Since I am a task-oriented individual, I have a tendency to neglect the emotional and relational needs of others in the workplace. Other instructional designers with similar tendencies should be reminded not to forget important human relation skills such as making small-talk and showing appreciation.
Hersey and Blanchard describe controlling as the monitoring of a project to compare actual outcomes with expected ones, and then making necessary adjustments to achieve the desired goal.
As discussed earlier, I engaged in overall control of this project by using the PERT and Gantt charts. Since most tasks in the instructional design process tended to take longer than planned, it sometimes become necessary to collapse or delete less important tasks. I consulted Ms. Winters for advice on which activities this could be done. Using her advice and my own intuition, I was able complete the project within the allotted time period.
Managing Task-Oriented Meetings

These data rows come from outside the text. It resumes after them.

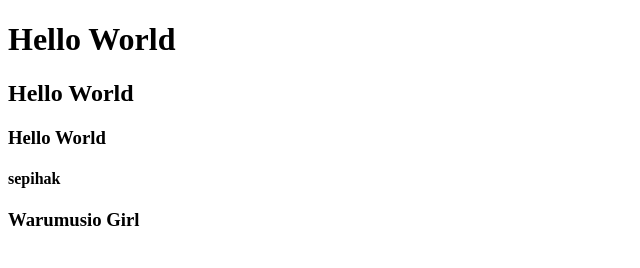
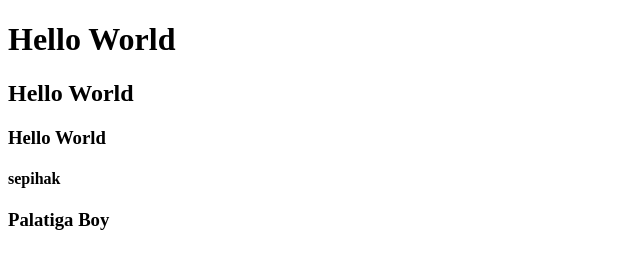
Before and after one commit to ARSAL21/latihan, a plain HTML site: page index.html in a window 1280 px wide. Shown: the full height of the page, 0-640 px from the left. Drawn offline with Linux system fonts and the light colour scheme.

Commit message:
terserah

```diff
--- a/index.html
+++ b/index.html
@@ -10,6 +10,6 @@
     <h2>Hello World</h2>
     <h3>Hello World</h3>
     <h4>sepihak</h4>
-    <h3>Warumusio Girl</h3>
+    <h3>Palatiga Boy</h3>
 </body>
 </html>
```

Another vital managerial activity not addressed by Hersey and Blanchard is leading meetings. According to Hon (1980), task-oriented meetings (TOMs) are designed to use a group process to solve problems in a minimum amount of time. During this internship, I engaged in a number of task-oriented meetings--usually with a one person at a time. Most of the meetings were with peers. Hon's general guidelines for peer TOMs include a perceived mandate from superiors, the right people at the meeting, a working agenda, and time allotments. I had a perceived mandate from the executive director of Parents Anonymous, which translated into enthusiastic cooperation from important subject-matter experts. When scheduling a meeting with an individual, I stated the primary purpose of the meeting. Often, questionnaires, reports or draft materials were distributed to the individual in advance of the meeting so that they could be reviewed. I approached each meeting with an unwritten agenda, which I usually shared with the other person at the start of the meeting. A time allotment was made for each meeting, but not generally for each item on the agenda.
Hon also recommends six activities through which all task-oriented meetings should proceed: goal setting, information gathering, problem solving, decision making, action pathing, and coordinating. How these steps are conducted depends on the meeting leader's relationship to the meeting participants (superordinate, peer, or subordinate). As stated above, I came to each meeting with a specific goal in mind. I shared information with the other individual and solicited information from them. When a problem presented itself, potential solutions were discussed and a decision made regarding the best solution. A verbal plan was developed for implementing the solution. After the meeting I ensured that the actions steps were completed.
I should point out that I was not consciously following Hon's principles when conducting these meetings. However, the basic concepts seem to have become part of my operating style.
A problem that arose from task-oriented meetings was difficulty in clearly communicating pre-meeting instructions and decisions made during meetings. There were several occasions when I thought Ms. Kennedy and I left a meeting with a mutual understanding of what I needed from her--only later to discover that she had a completely different understanding of the conversation. I attempted to solve this problem by using more written communication. However, this did not seem to alleviate the miscommunication. In the future, perhaps I should engage in more paraphrasing and feedback with meeting participants in order to verify understanding.
Harrison (1986). Project management principles.
Hersey, P., and Blanchard, K.H. (1988). Management of organizational behavior. Englewood Cliffs, NJ: Prentice Hall.
Hon, D. (1980). Meetings that matter. John Wiley & Sons.